TACOMA, Wash. – A team of researchers at a U.S. Army infertility clinic has developed a fast and reliable genetic test for detecting ectopic pregnancies.
Developed at the Madigan Army Medical Center, the new test analyzes 12 genes collected from an endometrial biopsy. The results indicate whether the embryo is located in a nonviable location, intrauterine or ectopic.
Ectopic pregnancy accounts for one to two percent of all pregnancies in the United States and remains the leading cause of maternal death in the first trimester.
Diagnosing an ectopic pregnancy is currently performed using transvaginal ultrasound, most are located within the fallopian tube, but sometimes the location cannot be visualized.
After the ultrasound, the next test currently used, which assesses pregnancy-related hormones, gonadotropin, and progesterone, is limited by high false-positive and false-negative rates.
“Definitive diagnosis can be time-consuming and cumbersome, often requiring multiple office visits, serial blood draws, ultrasound examinations, and surgical procedures over a period of time which may span several weeks,” according to the Army’s December 26 patent application publication.
In contrast, the Army’s new test requires one patient visit with a medical laboratory producing same-day results.
The technology was validated using tissue samples from 36 volunteers.
Dr. Jessica Lentscher, a U.S. Army captain who helped invent the test, said that early identification of the location of a pregnancy outside of the uterus enables early treatment and the avoidance of a rupture.

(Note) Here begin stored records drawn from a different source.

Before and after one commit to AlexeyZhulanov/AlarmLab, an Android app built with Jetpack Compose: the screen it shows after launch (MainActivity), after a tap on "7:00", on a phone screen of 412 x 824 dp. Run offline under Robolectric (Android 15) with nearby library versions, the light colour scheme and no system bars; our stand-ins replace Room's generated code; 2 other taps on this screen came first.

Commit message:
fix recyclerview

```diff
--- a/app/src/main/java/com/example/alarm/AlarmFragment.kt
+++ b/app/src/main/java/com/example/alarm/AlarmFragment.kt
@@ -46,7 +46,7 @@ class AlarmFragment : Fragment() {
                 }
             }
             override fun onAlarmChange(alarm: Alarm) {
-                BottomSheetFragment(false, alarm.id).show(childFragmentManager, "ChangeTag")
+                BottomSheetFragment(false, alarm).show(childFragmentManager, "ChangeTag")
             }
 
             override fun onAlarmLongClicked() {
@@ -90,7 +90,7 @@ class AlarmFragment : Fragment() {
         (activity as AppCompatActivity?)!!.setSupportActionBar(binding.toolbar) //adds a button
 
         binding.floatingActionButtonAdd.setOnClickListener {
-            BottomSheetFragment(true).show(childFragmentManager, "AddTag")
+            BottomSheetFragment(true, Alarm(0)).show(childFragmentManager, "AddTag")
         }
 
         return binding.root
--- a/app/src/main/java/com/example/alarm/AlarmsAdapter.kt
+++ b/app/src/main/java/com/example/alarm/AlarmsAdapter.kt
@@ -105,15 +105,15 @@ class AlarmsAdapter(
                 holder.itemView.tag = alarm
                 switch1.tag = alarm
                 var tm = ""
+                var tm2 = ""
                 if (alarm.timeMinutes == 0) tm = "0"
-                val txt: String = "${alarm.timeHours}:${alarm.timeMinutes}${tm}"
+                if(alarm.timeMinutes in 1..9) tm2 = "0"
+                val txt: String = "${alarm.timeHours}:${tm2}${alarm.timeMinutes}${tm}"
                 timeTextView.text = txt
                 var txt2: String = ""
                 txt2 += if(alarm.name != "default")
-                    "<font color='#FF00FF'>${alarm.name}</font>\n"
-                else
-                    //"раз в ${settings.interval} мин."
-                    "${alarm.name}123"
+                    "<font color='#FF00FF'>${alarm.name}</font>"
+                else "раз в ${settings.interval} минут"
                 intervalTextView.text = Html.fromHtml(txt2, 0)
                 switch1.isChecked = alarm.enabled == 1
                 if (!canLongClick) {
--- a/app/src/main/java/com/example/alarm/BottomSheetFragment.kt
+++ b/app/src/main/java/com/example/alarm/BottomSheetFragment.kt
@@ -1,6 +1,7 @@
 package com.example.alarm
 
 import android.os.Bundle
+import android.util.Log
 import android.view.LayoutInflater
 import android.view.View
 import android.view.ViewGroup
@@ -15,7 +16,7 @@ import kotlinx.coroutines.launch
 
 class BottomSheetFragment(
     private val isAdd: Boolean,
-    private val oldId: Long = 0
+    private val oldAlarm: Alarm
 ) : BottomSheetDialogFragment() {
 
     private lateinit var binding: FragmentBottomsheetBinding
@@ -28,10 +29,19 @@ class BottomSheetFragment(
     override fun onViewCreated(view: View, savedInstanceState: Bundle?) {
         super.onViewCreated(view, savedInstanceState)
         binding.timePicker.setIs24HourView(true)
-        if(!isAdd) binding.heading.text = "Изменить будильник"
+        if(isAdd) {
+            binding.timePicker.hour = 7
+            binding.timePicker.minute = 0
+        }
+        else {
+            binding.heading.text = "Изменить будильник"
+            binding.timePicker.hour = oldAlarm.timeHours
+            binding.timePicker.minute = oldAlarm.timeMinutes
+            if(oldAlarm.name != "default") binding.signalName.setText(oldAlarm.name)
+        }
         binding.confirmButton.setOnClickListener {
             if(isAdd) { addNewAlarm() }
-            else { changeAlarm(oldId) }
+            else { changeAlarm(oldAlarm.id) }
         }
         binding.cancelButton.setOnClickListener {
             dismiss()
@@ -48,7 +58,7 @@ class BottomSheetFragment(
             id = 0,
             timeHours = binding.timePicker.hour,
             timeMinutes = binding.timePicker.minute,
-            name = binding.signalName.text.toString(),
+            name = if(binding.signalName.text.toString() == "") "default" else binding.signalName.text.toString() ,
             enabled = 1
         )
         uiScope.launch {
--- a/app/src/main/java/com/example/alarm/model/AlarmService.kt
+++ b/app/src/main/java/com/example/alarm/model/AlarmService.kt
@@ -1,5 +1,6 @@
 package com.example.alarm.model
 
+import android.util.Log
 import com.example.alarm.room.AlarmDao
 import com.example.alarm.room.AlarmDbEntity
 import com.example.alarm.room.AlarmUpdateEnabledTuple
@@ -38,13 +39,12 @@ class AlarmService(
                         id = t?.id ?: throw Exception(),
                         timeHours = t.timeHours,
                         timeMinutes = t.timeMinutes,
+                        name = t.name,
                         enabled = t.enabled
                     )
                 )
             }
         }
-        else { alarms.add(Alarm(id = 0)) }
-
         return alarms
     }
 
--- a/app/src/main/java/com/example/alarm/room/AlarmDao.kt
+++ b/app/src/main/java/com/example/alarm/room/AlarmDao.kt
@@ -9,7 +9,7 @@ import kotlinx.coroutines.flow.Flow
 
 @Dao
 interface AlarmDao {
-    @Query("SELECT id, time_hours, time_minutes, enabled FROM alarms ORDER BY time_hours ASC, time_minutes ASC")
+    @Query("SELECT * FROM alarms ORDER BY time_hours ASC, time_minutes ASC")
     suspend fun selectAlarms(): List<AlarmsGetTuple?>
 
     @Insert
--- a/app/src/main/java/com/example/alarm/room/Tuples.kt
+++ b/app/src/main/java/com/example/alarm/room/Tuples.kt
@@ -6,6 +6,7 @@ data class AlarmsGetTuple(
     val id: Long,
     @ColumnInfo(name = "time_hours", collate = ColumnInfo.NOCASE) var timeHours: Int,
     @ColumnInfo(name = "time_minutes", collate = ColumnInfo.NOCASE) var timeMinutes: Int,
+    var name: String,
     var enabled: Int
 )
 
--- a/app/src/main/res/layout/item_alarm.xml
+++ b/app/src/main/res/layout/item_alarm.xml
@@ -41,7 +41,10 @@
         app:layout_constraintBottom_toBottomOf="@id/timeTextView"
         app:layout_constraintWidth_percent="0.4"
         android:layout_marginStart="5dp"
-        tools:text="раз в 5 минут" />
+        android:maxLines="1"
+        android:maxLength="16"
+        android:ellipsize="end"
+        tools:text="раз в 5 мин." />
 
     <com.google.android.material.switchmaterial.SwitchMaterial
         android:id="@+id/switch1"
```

“I’m really appreciative of all of the patients who have consented to be a part of this study, especially given that this situation is most of the time really disappointing and difficult, but these patients are going above and beyond in hoping to further our knowledge in the care of future generations,” Lentscher said.
Technology Licensing Opportunity
Following the research effort, the Army filed for a U.S. patent – the application was made public on Dec. 26, 2019, and also lists Nicole Ortogero, Richard Burney, Gregory Chow, Zachary Colburn, as co-inventors.
Qualified healthcare companies can now pursue the development of the test into a widely available tool through a patent license agreement.
Dr. Quinton King, senior technology manager at TechLink, confirmed the availability of licenses last week.
“This is a fantastic opportunity for a company supporting women’s health to develop and deliver a critically needed medical technology,” King said.
Contact Quinton King at firstname.lastname@example.org or reach him by telephone at 406-994-7795.